I’ve just spent time putting serious hours into learning a Bach concerto on the violin. Interestingly the process of learning Bach has made me look at composition in another way. Bach uses chord progressions and arpeggios in a way that shifts the mood all the way through the piece. It’s inspired me to write tunes with the idea of playing them in public spaces with a good acoustic like an underpass, somewhere that has its own specific resonance. That’s an ideal way to try out exploring arpeggios and different ways of expressing chords… a composition-improvisation project where you go and occupy a space and then you figure out what the harmonic resonance of that space is and find chords to work with it. Using the space as an instrument. Often I’ll write these tunes on the mandolin; I’m also relearning mandolin right now!
That’s an interesting side of music to move into, quite different to the context of playing trad music to a festival audience, or in a session.
I feel like a lot of us musicians are struggling with the format as it is. We play in sessions, or we play on stage to an audience who has an expectation from us. Which is great, for sure, and very rewarding, but it’s financially tricky and you might not be reaching all the audiences you want to reach.
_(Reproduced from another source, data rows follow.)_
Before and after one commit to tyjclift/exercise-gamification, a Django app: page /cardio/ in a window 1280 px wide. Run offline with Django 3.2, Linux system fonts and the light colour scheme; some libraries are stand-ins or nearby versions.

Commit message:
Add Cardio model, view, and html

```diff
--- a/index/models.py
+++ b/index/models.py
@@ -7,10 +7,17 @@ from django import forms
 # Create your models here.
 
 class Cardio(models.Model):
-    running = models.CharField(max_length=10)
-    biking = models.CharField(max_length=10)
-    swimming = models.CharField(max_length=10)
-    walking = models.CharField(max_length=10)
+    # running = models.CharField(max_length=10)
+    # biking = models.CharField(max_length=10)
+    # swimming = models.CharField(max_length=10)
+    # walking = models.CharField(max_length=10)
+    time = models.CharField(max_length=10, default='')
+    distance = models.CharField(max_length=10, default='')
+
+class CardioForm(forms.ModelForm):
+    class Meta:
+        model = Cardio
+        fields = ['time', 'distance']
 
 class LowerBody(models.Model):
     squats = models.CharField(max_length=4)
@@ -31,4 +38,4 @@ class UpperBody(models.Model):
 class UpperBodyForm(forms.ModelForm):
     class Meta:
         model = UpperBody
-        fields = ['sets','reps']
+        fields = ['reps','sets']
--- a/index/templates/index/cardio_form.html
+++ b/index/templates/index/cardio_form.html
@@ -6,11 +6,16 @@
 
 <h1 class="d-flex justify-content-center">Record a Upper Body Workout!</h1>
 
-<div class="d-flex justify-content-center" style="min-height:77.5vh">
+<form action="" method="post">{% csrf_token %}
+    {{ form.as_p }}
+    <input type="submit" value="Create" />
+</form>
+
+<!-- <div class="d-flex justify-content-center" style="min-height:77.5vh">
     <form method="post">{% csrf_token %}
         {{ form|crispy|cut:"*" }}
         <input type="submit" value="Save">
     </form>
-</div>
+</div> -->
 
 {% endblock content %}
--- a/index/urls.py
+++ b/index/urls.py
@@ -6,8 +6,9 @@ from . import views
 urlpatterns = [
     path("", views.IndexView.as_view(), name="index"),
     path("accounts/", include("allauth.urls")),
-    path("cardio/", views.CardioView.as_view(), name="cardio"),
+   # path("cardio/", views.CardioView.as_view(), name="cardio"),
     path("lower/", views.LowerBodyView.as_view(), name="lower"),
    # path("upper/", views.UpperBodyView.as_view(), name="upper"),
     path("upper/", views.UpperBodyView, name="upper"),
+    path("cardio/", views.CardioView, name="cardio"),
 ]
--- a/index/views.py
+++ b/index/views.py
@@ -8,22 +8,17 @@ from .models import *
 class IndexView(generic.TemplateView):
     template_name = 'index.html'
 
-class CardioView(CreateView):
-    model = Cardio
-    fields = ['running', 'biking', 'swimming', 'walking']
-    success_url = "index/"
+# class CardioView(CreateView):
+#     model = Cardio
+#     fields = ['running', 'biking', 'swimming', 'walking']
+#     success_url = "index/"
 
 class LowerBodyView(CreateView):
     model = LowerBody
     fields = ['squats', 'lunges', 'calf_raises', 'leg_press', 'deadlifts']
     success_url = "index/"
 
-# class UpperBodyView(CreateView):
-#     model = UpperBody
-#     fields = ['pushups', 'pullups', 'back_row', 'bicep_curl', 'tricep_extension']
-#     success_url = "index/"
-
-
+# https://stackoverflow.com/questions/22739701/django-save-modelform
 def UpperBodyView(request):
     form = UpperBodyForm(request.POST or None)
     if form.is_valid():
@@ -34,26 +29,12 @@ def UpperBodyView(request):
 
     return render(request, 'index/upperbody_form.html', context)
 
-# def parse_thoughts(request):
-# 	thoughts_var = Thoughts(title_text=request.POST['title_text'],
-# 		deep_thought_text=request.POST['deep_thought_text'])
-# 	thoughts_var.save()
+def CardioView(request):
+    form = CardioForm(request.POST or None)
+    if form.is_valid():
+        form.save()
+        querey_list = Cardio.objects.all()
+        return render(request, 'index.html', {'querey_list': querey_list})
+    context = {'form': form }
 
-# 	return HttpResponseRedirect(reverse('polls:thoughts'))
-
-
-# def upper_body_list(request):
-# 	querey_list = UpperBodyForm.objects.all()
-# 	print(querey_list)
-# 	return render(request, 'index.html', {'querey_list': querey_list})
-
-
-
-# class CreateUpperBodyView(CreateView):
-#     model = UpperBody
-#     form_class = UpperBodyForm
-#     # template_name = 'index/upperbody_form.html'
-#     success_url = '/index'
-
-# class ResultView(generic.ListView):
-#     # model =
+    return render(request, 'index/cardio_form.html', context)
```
I’d like to find other ways to involve audiences. Like Jack and I playing at the National Gallery the other week. We had a handful of people come in and listen and we actually connected really well with all of them. We’ve even kept in touch with one of them on social media – she’s been covering the protests in Hong Kong. That feels like a worthwhile musical experience and is different to sitting on stage playing to an audience, a different conversation. So I’m exploring those ideas. When you put something creative into the public sphere, it becomes its full self. It’s not transactional.
After reading about all your projects, many people will assume you’re a full-time musician, but in fact you also have a family and a non-music related job. Tell us about that side of you!
I work as innovation consultant, Australia-wide. I travel a lot for work but I can usually make it fit in with music commitments. I’m also part way through a master’s degree in science communication. I have a degree in Geology.
How do find time in your day to be creative?
My kids are now 6 and 8, and both at school. And the difference between that and having two kids who aren’t in school is exponential! I’m busy but I don’t have them occupying my attention all the time, and even when they’re home they’re at the age where they want to do things by themselves. I can just sit there and play and they’ll actually quite enjoy it. My husband plays too, piano, and he’s a great songwriter. He’ll sit there and muck around with ideas and they enjoy that too. So creative space is possible in the family context. And if I’m writing lyrics, I can do that anywhere, at any time on a plane for example. I think my creativity is on tap, I can turn it on when I have time to!
Amazing! I can’t wait to continue the conversation soon at camp! Thanks so much for your time, Kate. You’ve definitely given us food for thought about composition and tune-writing.
Thanks Judy. I can’t wait!
*Michael Grinter was a flute maker and musician of exceptional talent who was tragically killed last year in a road accident while cycling. Michael’s death sent shockwaves around the world, and has left the Australian trad community in mourning.
To find out more about Kate Burke: https://www.facebook.com/kateburkemusic/
To hear Kate on the recent Blarney Pilgrims podcast: https://blarneypilgrims.fireside.fm/19
To find out about the QuasiTrad Tunes Camp, concerts and other events: quasitrad.com
To hear Tradcafe, Neil Pearlman’s weekly podcast: http://www.tradcafe.org
Listen to Kate’s composition “Vertigo”, played on solo fiddle, one of Kate’s many instruments!
With Irish-Australian fiddle player, Rob Zielinski (Western Australia).